- _YOUR TASK_
Every line of the records below that holds the word "here" belongs in the answer.

Records from a dataset
---------------

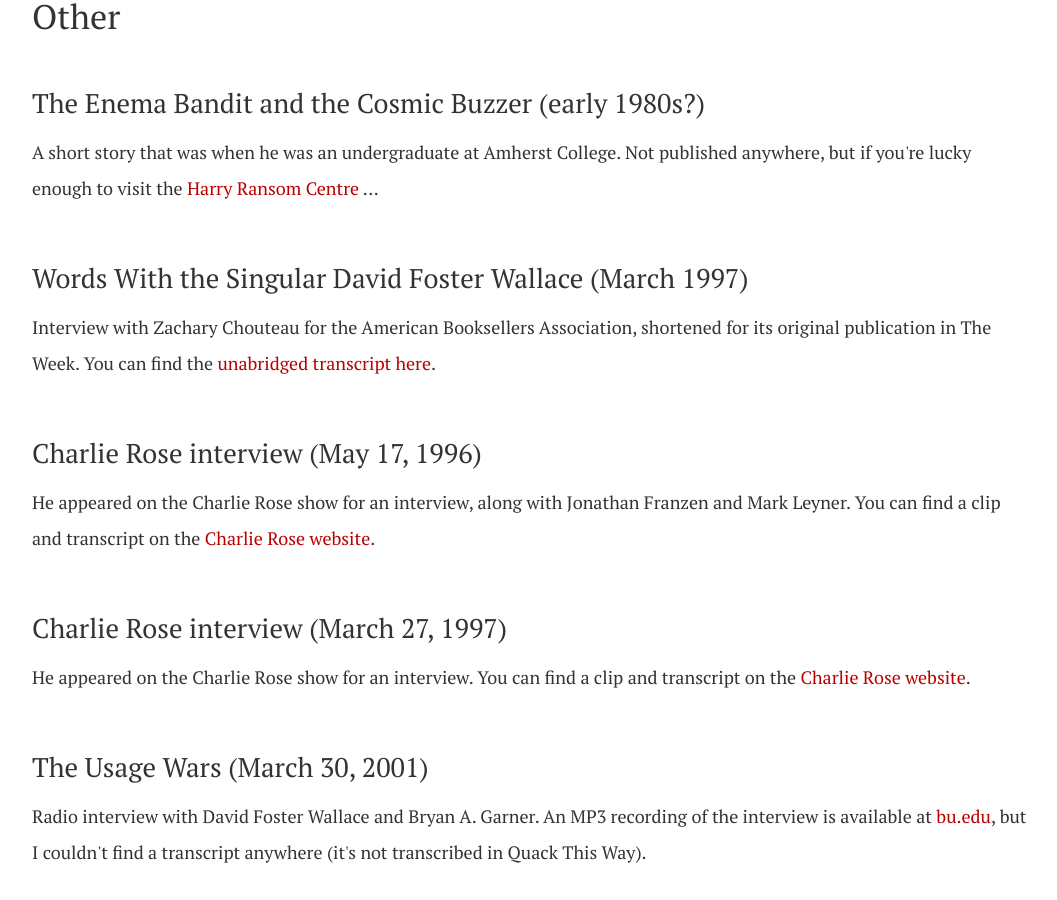
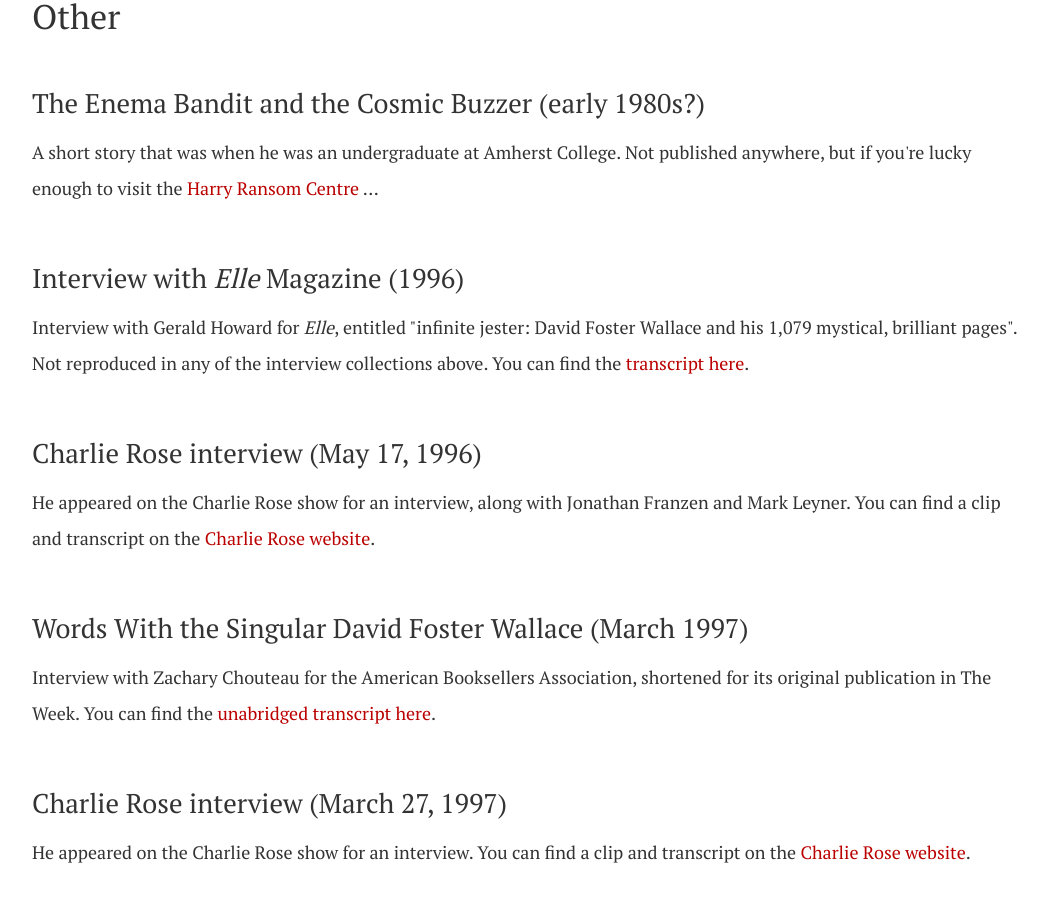
Before and after one commit to dellsystem/dellsystem.github.io, a Jekyll site: the page built from dfw.html, in a window 1280 px wide and 900 px high, scrolled down 15578 px. Shown: the whole window, without its empty margins (108-1165 px from the left). Built offline with Jekyll 4.4.1, drawn with Linux system fonts in a browser that asks for light colours.

Commit message:
Add DFW interview with Elle Magazine

```diff
--- a/dfw.html
+++ b/dfw.html
@@ -904,12 +904,13 @@ title: The complete works of David Foster Wallace
 
 <div class="book">
     <div class="content">
-        <h3>Words With the Singular David Foster Wallace (March 1997)</h3>
+        <h3>Interview with <em>Elle</em> Magazine (1996)</h3>
         <p>
-        Interview with Zachary Chouteau for the American Booksellers
-        Association, shortened for its original publication in The Week. You
-        can find the <a href="http://www.ptwi.com/~bobkat/aba.html">unabridged
-        transcript here</a>.
+        Interview with Gerald Howard for <em>Elle</em>, entitled
+        "infinite jester: David Foster Wallace and his 1,079 mystical,
+        brilliant pages". Not reproduced in any of the interview collections
+        above. You can find the <a
+        href="https://sancrucensis.wordpress.com/2018/01/07/david-foster-wallaces-1996-interview-in-elle/">transcript here</a>.
         </p>
     </div>
 </div>
@@ -922,6 +923,18 @@ title: The complete works of David Foster Wallace
             Jonathan Franzen and Mark Leyner. You can
             find a clip and transcript on the <a
             href="https://charlierose.com/videos/15361">Charlie Rose website</a>.
+        </p>
+    </div>
+</div>
+
+<div class="book">
+    <div class="content">
+        <h3>Words With the Singular David Foster Wallace (March 1997)</h3>
+        <p>
+        Interview with Zachary Chouteau for the American Booksellers
+        Association, shortened for its original publication in The Week. You
+        can find the <a href="http://www.ptwi.com/~bobkat/aba.html">unabridged
+        transcript here</a>.
         </p>
     </div>
 </div>
```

---------------

- _ANSWER TO THE EXERCISE_
-        transcript here</a>.
+        href="https://sancrucensis.wordpress.com/2018/01/07/david-foster-wallaces-1996-interview-in-elle/">transcript here</a>.
+        transcript here</a>.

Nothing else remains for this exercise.